A growing body of data suggests that nicotine can have a detrimental effect on thyroid function. Animal research has established a cellular link between nicotine and thyroid activity. Human research also points to a possible connection between nicotine-induced altered thyroid function and cognitive impairment.
Nicotine may cause underactive or overactive thyroid symptoms in certain individuals. Reproductive-aged women, heavy smokers, and people attempting to quit smoking may be more susceptible to hypothyroidism. People already diagnosed with hyperthyroidism and the general population may more likely develop an increase in overactive thyroid symptoms.
Thyroid hormone levels should be closely monitored in smokers as well as in those attempting to quit so that abnormalities can be addressed.
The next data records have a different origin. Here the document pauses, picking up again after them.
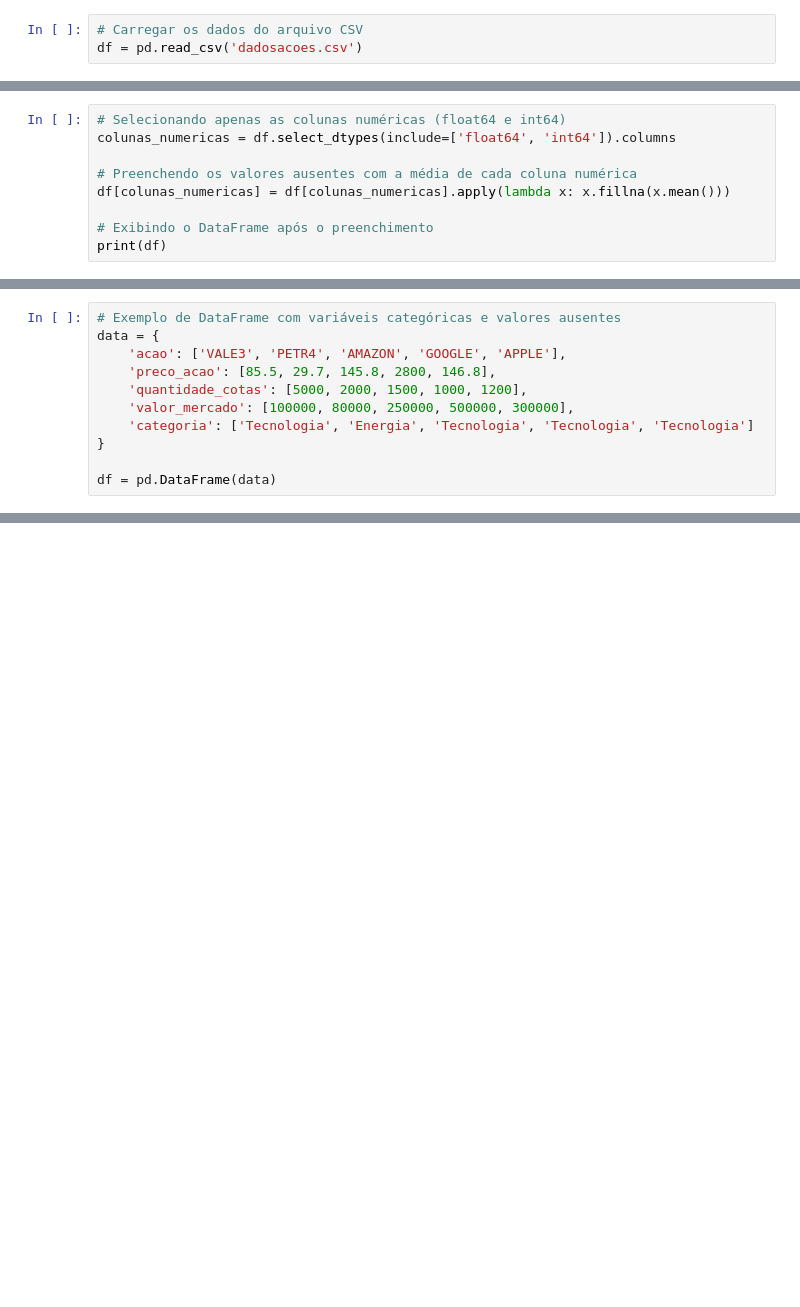
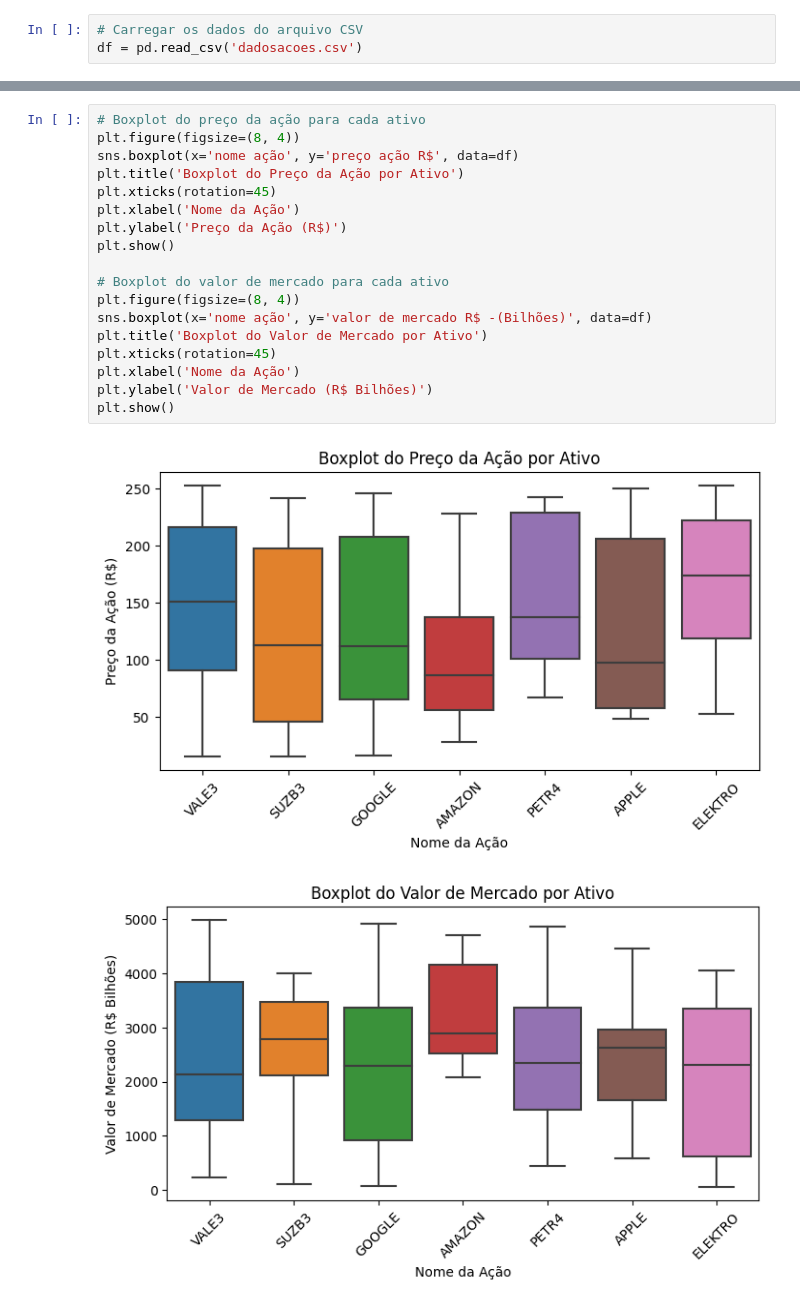
Before and after one commit to WilliamMC87/SOMATIVA_IABD, a Jupyter notebook: somativa.ipynb, the cells around one changed output, grey strips where cells are left out. Saved outputs shown, nothing was run; the diff lists cells and outputs as text; blank space fills up the shorter version.

```diff
--- a/somativa.ipynb
+++ b/somativa.ipynb
@@ -87,9 +15,0 @@ Index(['nome ação'], dtype='object')
-# %%
-# Selecionando apenas as colunas numéricas (float64 e int64)
-colunas_numericas = df.select_dtypes(include=['float64', 'int64']).columns
-
-# Preenchendo os valores ausentes com a média de cada coluna numérica
-df[colunas_numericas] = df[colunas_numericas].apply(lambda x: x.fillna(x.mean()))
-
-# Exibindo o DataFrame após o preenchimento
-print(df)
@@ -126,11 +15,0 @@ from sklearn.decomposition import PCA
-# %%
-# Exemplo de DataFrame com variáveis categóricas e valores ausentes
-data = {
-    'acao': ['VALE3', 'PETR4', 'AMAZON', 'GOOGLE', 'APPLE'],
-    'preco_acao': [85.5, 29.7, 145.8, 2800, 146.8],
-    'quantidade_cotas': [5000, 2000, 1500, 1000, 1200],
-    'valor_mercado': [100000, 80000, 250000, 500000, 300000],
-    'categoria': ['Tecnologia', 'Energia', 'Tecnologia', 'Tecnologia', 'Tecnologia']
-}
-
-df = pd.DataFrame(data)
@@ -217,0 +34,21 @@ Gráfico do Cotovelo (Elbow Method)
+# %%
+# Boxplot do preço da ação para cada ativo
+plt.figure(figsize=(8, 4))
+sns.boxplot(x='nome ação', y='preço ação R$', data=df)
+plt.title('Boxplot do Preço da Ação por Ativo')
+plt.xticks(rotation=45)
+plt.xlabel('Nome da Ação')
+plt.ylabel('Preço da Ação (R$)')
+plt.show()
+
+# Boxplot do valor de mercado para cada ativo
+plt.figure(figsize=(8, 4))
+sns.boxplot(x='nome ação', y='valor de mercado R$ -(Bilhões)', data=df)
+plt.title('Boxplot do Valor de Mercado por Ativo')
+plt.xticks(rotation=45)
+plt.xlabel('Nome da Ação')
+plt.ylabel('Valor de Mercado (R$ Bilhões)')
+plt.show()
+# %% [output]
+[figure, added]
+[figure, added]
```
Also changed, not shown: parts of 41 cells of this notebook.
It may be that weight gain and other negative effects associated with smoking cessation can be minimized with thyroid hormone supplementation.